The longer it takes for election results to be determined, the larger the window given to fraudsters to tamper with the results. While accuracy is the primary benefit of e-voting, speed is another compelling reason for automating a country’s electoral system.
Prior to its first automated polls in 2010, a prolonged period of indeterminacy was the norm in Philippine elections. Counting took days, and canvassing weeks or even months. In the precinct level, this encouraged fraud tactics such as ballot box-snatching. In the canvassing level, the problem got even worse where a tactic called “dagdag-bawas” (vote padding-vote shaving) was frequently employed by corrupt politicians to dramatically alter the results in their favor.
Dagdag bawas is the process of increasing the votes of a candidate by shaving the votes of the other candidates. This usually happens when canvassing precinct level counts into municipal counts, municipal counts into provincial counts, and from provincial counts into national counts.
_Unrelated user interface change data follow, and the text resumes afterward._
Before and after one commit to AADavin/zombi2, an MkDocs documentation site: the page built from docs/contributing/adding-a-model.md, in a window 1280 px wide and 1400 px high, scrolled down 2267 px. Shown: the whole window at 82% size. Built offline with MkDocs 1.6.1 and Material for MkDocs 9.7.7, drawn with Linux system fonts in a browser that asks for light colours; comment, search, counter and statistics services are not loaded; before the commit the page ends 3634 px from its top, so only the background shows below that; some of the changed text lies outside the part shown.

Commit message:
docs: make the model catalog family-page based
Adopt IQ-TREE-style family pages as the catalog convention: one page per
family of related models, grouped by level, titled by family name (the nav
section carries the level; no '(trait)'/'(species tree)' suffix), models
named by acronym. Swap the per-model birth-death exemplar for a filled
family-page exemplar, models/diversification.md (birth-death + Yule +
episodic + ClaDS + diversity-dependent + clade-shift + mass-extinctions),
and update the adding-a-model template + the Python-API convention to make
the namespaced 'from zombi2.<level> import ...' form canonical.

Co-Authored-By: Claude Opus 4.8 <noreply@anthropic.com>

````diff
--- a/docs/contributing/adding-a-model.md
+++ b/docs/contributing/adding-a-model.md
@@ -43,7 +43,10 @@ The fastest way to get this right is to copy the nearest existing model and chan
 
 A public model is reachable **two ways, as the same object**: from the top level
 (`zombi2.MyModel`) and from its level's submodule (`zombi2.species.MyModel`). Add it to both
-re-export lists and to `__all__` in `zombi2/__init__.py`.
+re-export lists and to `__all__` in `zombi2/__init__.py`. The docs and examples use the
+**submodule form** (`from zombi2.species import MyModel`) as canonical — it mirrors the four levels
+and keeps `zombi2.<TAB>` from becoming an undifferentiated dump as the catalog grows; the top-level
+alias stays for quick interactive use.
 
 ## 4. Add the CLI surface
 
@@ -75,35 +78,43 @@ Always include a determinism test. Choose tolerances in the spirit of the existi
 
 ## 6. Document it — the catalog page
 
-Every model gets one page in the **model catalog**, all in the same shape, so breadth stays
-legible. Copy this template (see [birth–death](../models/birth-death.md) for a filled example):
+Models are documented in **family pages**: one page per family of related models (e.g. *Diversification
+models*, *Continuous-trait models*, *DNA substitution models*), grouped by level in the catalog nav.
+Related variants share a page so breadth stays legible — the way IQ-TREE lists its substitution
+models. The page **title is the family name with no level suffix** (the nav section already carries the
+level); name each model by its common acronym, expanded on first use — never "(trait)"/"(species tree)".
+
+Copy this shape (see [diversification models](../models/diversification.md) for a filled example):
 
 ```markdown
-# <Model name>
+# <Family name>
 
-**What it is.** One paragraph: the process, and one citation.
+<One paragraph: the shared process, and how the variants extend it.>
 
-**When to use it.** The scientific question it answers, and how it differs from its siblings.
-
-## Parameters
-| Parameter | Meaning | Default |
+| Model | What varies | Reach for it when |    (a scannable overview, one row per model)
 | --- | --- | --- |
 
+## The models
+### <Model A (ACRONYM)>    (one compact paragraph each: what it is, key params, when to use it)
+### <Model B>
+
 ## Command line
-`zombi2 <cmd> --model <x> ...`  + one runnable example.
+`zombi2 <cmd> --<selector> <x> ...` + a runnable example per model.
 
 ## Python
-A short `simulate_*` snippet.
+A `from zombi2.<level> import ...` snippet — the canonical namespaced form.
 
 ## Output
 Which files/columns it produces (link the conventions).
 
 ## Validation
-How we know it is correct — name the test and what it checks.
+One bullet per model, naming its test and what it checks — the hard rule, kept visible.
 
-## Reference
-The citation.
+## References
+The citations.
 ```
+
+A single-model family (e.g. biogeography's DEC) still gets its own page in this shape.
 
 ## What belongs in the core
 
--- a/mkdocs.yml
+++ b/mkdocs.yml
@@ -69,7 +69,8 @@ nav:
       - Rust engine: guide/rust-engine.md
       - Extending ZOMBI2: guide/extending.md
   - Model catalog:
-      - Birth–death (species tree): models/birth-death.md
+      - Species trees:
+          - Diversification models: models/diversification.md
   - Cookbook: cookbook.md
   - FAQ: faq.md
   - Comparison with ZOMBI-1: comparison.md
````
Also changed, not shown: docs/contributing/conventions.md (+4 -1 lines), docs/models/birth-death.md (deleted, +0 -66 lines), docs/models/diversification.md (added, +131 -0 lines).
Since the alteration is exponential, the results can indeed be radically altered.
The slow manual system likewise put the Board of Election Inspectors (BEIs) at great risk of intimidation, injury and even murder.
The introduction of the PCOS machine in 2010 gave the Philippine electoral system a major credibility boost. Initial results were delivered just mere hours after the polls closed and many local officials were proclaimed as winners soon after.
The morning after the elections, Filipinos already had a clear indication of who their next president would be. A major presidential aspirant conceded two days which came as a pleasant surprise for Filipinos used to bitter wrangling which dragged on for months.
A few months after the elections, the survey firm Social Weather Station reported that an overwhelming 75% of Filipinos were satisfied with the automation project, citing speed as one of the major factors.